*GOAL OF THE EXERCISE:*
Could you repeat the records below exactly, leaving out any pictures?

*SOURCE MATERIAL:*

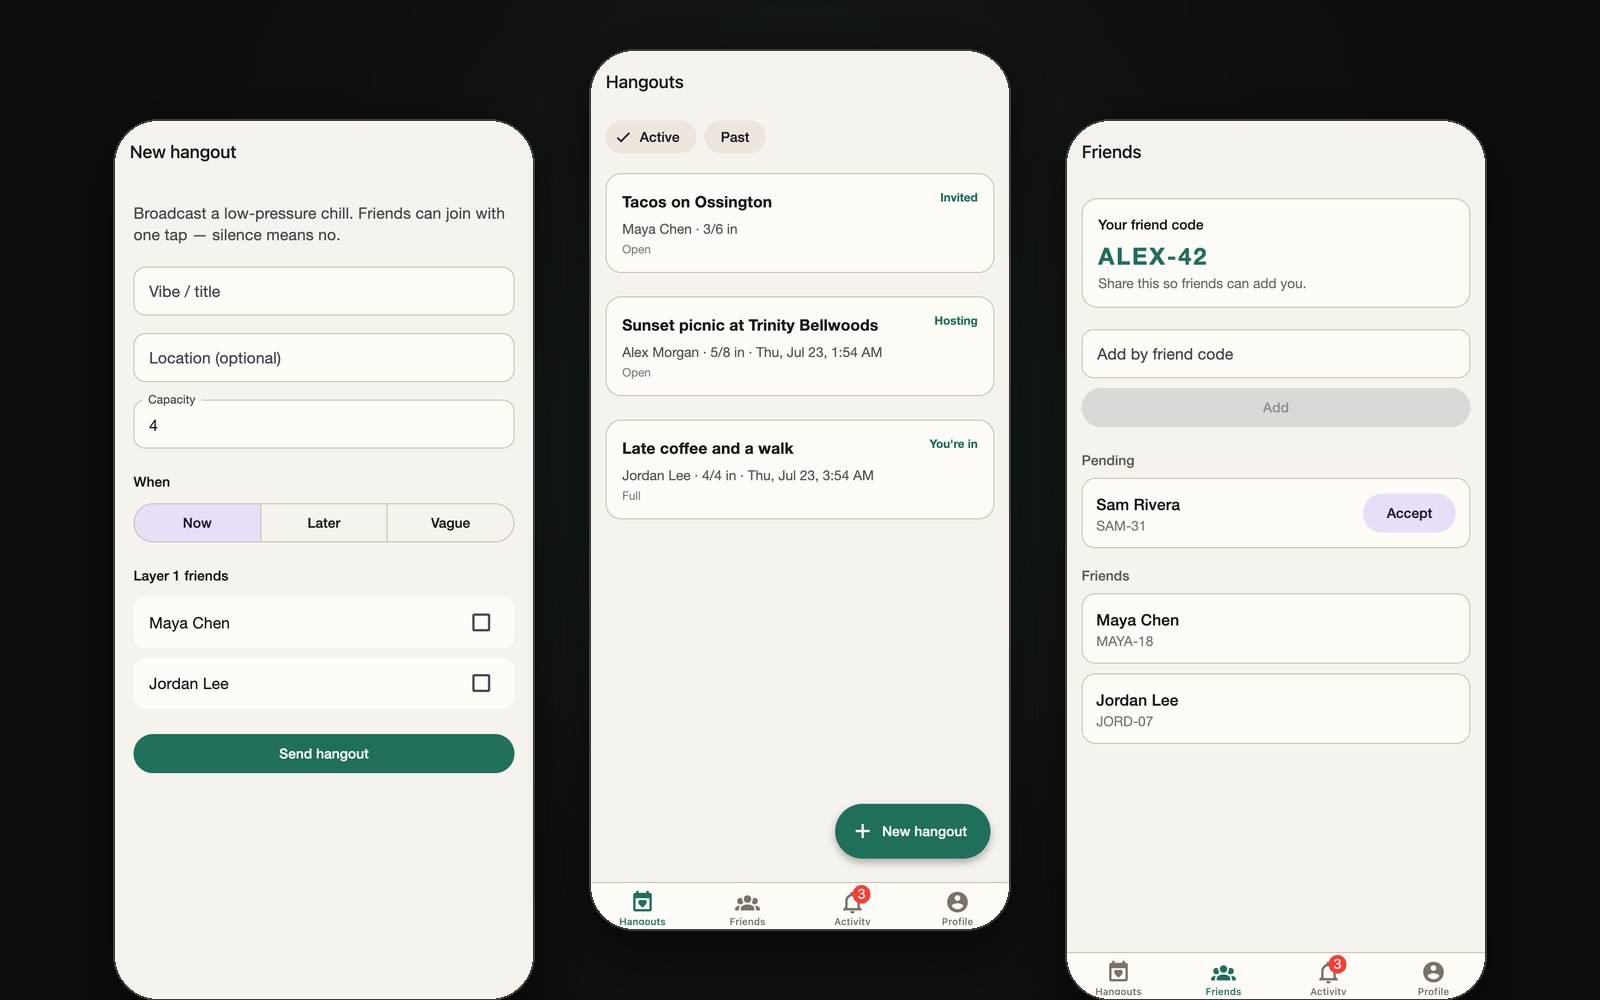
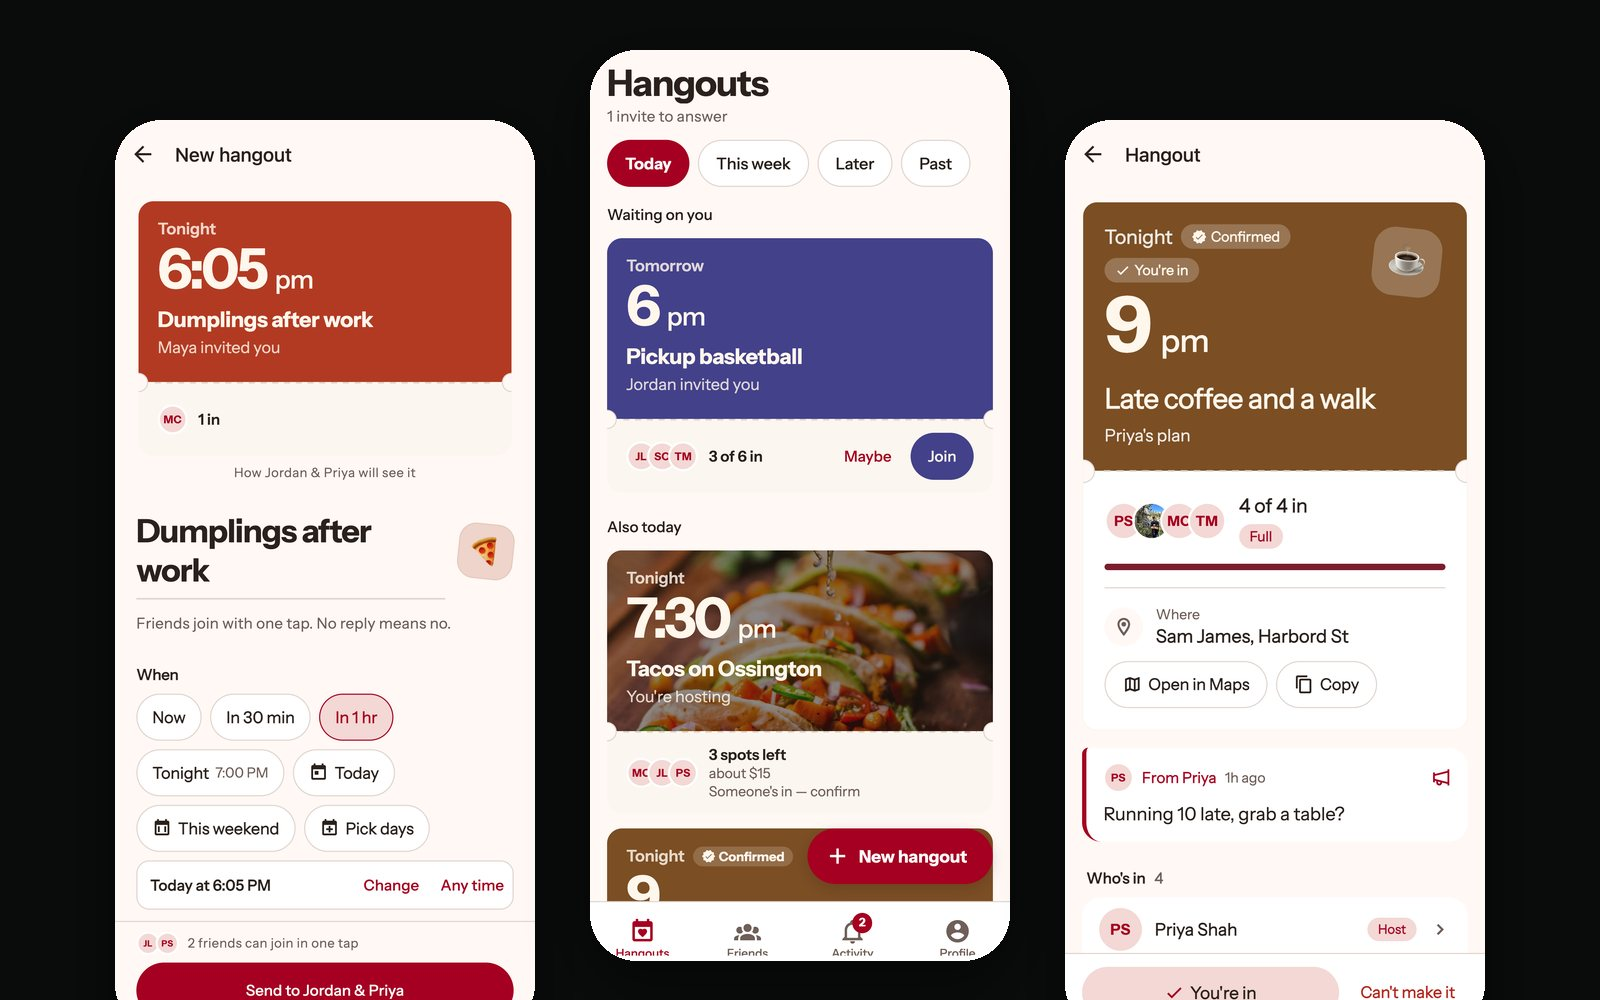
Update Link for the ticket redesign.
New cover from the redesigned feed, new-plan and plan screens, a
rewritten description, and a case study covering the ticket design,
the five-tap send flow and the Postgres-side privacy rules.

diff --git a/src/data/projects.js b/src/data/projects.js
@@ -388,13 +388,21 @@ export const projects = [
     category: 'personal',
     featured: false,
     hasCaseStudy: false,
-    status: 'In progress',
+    status: 'Alpha',
     tag: 'React Native · Supabase',
-    line: 'Hangouts without the group chat.',
+    line: 'Make a plan. Friends tap to join.',
     description:
-      'Alpha mobile app for short-notice plans. A host sends a hangout to a few friends, people join in one tap, and silence counts as a no. React Native and Supabase.',
+      'Mobile app for short-notice plans. Every plan is a ticket: the time up top, who\'s in on the stub, and one button to join. Friends tap in until it\'s full, and no reply means no. React Native and Supabase, in alpha on TestFlight.',
     skills: ['React Native', 'Expo', 'TypeScript', 'Supabase'],
     img: imgLink,
+    caseStudy: {
+      problem:
+        'Small plans die in the group chat. Someone floats an idea, it turns into a poll, half the people never answer, and by the time it\'s settled the evening is gone.',
+      built:
+        'An Expo app on Supabase. A host picks a time with quick chips (now, in 30 minutes, tonight) and sends the plan to a few friends in about five taps, with a live preview of the ticket they\'ll see. Join, Maybe, and leave update instantly and roll back if the server says no. Postgres does the gatekeeping: invitees only see the place and time once they join, writes go through security-definer functions, and a realtime signal table refreshes everyone\'s screens. Friends connect through a personal invite link that unfurls in iMessage, and push notifications go out through an Edge Function worker with retries.',
+      outcome:
+        'Version 1.1 is a full redesign around the ticket, from the feed to sign-in, and it\'s in alpha on TestFlight. Next on the roadmap: sharing plans straight into group chats, saved groups, and stickers.',
+    },
   },
   {
     slug: 'myfi',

*THE COMPLETED TASK:*
Update Link for the ticket redesign.
New cover from the redesigned feed, new-plan and plan screens, a
rewritten description, and a case study covering the ticket design,
the five-tap send flow and the Postgres-side privacy rules.

diff --git a/src/data/projects.js b/src/data/projects.js
@@ -388,13 +388,21 @@ export const projects = [
     category: 'personal',
     featured: false,
     hasCaseStudy: false,
-    status: 'In progress',
+    status: 'Alpha',
     tag: 'React Native · Supabase',
-    line: 'Hangouts without the group chat.',
+    line: 'Make a plan. Friends tap to join.',
     description:
-      'Alpha mobile app for short-notice plans. A host sends a hangout to a few friends, people join in one tap, and silence counts as a no. React Native and Supabase.',
+      'Mobile app for short-notice plans. Every plan is a ticket: the time up top, who\'s in on the stub, and one button to join. Friends tap in until it\'s full, and no reply means no. React Native and Supabase, in alpha on TestFlight.',
     skills: ['React Native', 'Expo', 'TypeScript', 'Supabase'],
     img: imgLink,
+    caseStudy: {
+      problem:
+        'Small plans die in the group chat. Someone floats an idea, it turns into a poll, half the people never answer, and by the time it\'s settled the evening is gone.',
+      built:
+        'An Expo app on Supabase. A host picks a time with quick chips (now, in 30 minutes, tonight) and sends the plan to a few friends in about five taps, with a live preview of the ticket they\'ll see. Join, Maybe, and leave update instantly and roll back if the server says no. Postgres does the gatekeeping: invitees only see the place and time once they join, writes go through security-definer functions, and a realtime signal table refreshes everyone\'s screens. Friends connect through a personal invite link that unfurls in iMessage, and push notifications go out through an Edge Function worker with retries.',
+      outcome:
+        'Version 1.1 is a full redesign around the ticket, from the feed to sign-in, and it\'s in alpha on TestFlight. Next on the roadmap: sharing plans straight into group chats, saved groups, and stickers.',
+    },
   },
   {
     slug: 'myfi',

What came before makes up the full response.